  65. 65.
    Walker RC, Marshall WF, Strickler JG, Wiesner RH, Velosa JA, Habermann TM, et al. Pretransplantation assessment of the risk of lymphoproliferative disorder. Clin Infect Dis. 1995;20:1346–53.CrossRefGoogle Scholar
  66. 66.
    Walker RC, Paya CV, Marshall WF, Strickler JG, Wiesner RH, Velosa JA, et al. Pretransplantation seronegative Epstein–Barr virus status is the primary risk factor for posttransplantation lymphoproliferative disorder in adult heart, lung, and other solid organ transplantations. J Heart Lung Transplant. 1995;14:214–21.PubMedGoogle Scholar
  67. 67.
    Husain S, Wagener MM, Singh N. Cryptococcus neoformans infection in organ transplant recipients: variables influencing clinical characteristics and outcome. Emerg Infect Dis. 2001;7:375–81.CrossRefGoogle Scholar
  68. 68.
    Blair JE, Logan JL. Coccidioidomycosis in solid organ transplantation. Clin Infect Dis. 2001;33:1536–44.CrossRefGoogle Scholar
  69. 69.
    Cohen IM, Galgiani JN, Potter D, Ogden DA. Coccidioidomycosis in renal replacement therapy. Arch Intern Med. 1982;142:489–94.CrossRefGoogle Scholar
  70. 70.
    Hadley S, Karchmer AW. Fungal infections in solid organ transplant recipients. Infect Dis Clin N Am. 1995;9:1045–74.Google Scholar
  71. 71.
    Centers for Disease Control and Prevention. Recommended adult immunization schedule—United States, October 2007–September 2008. 56th ed. Atlanta: Centers for Disease Control and Prevention; 2007. p. Q1–4.Google Scholar
  72. 72.
    Kretsinger K, Broder KR, Cortese MM, Joyce MP, Ortega-Sanchez I, Lee GM, Centers for Disease Control and Prevention, Advisory Committee on Immunization Practices, Healthcare Infection Control Practices Advisory Committee. Preventing tetanus, diphtheria, and pertussis among adults: use of tetanus toxoid, reduced diphtheria toxoid, and acellular pertussis vaccine. Recommendations of the Advisory Committee on Immunization Practices (ACIP) and recommendation of ACIP, supported by the Healthcare Infection Control Practices Advisory Committee (HICPAC), for use of TDaP among health-care personnel. MMWR Recomm Rep. 2006;55(RR-17):1–37.PubMedGoogle Scholar
  73. 73.
    Gordon CR, Zor F, Siemionow M. Skin area quantification in preparation for concomitant upper extremity and face transplantation: a cadaver study and literature review. Transplantation. 2011;91(9):1050–6.CrossRefGoogle Scholar
  74. 74.
    Gordon CR, Zor F, Cetrulo C, Brandacher G, Sachs J, Lee WP. Concomitant face and hand transplantation: perfect solution or perfect storm? Ann Plast Surg. 2011;67(3):309–14.CrossRefGoogle Scholar

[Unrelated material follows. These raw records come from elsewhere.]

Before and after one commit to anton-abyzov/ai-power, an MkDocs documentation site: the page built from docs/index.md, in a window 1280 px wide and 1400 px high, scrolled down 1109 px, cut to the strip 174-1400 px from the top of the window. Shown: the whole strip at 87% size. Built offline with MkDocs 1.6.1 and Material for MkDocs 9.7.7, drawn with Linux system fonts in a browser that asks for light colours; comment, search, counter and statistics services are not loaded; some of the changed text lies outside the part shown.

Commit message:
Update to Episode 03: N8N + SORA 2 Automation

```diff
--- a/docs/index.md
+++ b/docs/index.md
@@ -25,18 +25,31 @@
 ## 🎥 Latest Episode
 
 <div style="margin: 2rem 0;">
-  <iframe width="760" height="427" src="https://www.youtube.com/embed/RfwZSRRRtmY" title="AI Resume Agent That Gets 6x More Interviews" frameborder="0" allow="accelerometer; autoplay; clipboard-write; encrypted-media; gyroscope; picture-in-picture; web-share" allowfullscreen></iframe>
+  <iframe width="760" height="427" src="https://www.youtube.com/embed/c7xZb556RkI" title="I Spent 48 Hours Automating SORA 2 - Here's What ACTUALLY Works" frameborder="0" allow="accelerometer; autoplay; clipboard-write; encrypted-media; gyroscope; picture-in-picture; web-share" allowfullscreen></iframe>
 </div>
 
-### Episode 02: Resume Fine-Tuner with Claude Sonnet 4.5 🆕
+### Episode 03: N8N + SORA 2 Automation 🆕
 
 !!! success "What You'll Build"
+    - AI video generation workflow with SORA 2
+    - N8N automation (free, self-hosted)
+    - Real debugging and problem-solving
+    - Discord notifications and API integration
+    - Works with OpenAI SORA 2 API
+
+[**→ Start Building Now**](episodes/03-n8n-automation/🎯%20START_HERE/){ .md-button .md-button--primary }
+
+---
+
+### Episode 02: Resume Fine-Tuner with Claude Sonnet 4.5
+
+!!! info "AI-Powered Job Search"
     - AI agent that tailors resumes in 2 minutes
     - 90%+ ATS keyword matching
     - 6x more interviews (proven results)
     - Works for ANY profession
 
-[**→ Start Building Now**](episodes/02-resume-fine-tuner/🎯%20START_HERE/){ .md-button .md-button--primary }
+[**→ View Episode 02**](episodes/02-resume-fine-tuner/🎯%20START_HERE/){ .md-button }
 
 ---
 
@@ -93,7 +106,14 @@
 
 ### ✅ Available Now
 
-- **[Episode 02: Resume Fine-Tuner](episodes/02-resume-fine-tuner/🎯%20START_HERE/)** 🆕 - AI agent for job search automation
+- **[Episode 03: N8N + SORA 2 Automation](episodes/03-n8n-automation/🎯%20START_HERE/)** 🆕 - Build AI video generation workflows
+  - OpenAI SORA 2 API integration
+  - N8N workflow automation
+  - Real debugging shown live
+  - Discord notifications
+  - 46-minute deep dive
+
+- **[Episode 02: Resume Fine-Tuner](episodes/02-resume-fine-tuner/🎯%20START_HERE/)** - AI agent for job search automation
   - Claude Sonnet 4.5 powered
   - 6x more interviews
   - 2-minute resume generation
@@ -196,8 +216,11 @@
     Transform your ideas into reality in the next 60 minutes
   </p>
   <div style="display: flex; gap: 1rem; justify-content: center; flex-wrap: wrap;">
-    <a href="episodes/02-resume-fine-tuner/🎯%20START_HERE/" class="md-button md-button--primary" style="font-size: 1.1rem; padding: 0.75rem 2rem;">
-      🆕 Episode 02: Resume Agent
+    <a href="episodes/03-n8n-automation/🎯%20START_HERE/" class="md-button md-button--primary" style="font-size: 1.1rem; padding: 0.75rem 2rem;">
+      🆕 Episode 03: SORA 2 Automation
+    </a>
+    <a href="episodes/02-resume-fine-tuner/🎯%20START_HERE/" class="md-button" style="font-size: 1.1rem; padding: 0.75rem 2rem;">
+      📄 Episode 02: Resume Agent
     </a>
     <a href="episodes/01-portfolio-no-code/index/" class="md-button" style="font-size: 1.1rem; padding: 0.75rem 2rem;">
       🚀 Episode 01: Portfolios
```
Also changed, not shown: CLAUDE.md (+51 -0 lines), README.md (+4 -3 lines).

Copyright information

© Springer Science+Business Media, LLC, part of Springer Nature 2019

Authors and Affiliations

  1. 1.Department of Plastic and Reconstructive SurgeryThe Johns Hopkins HospitalBaltimoreUSA

Personalised recommendations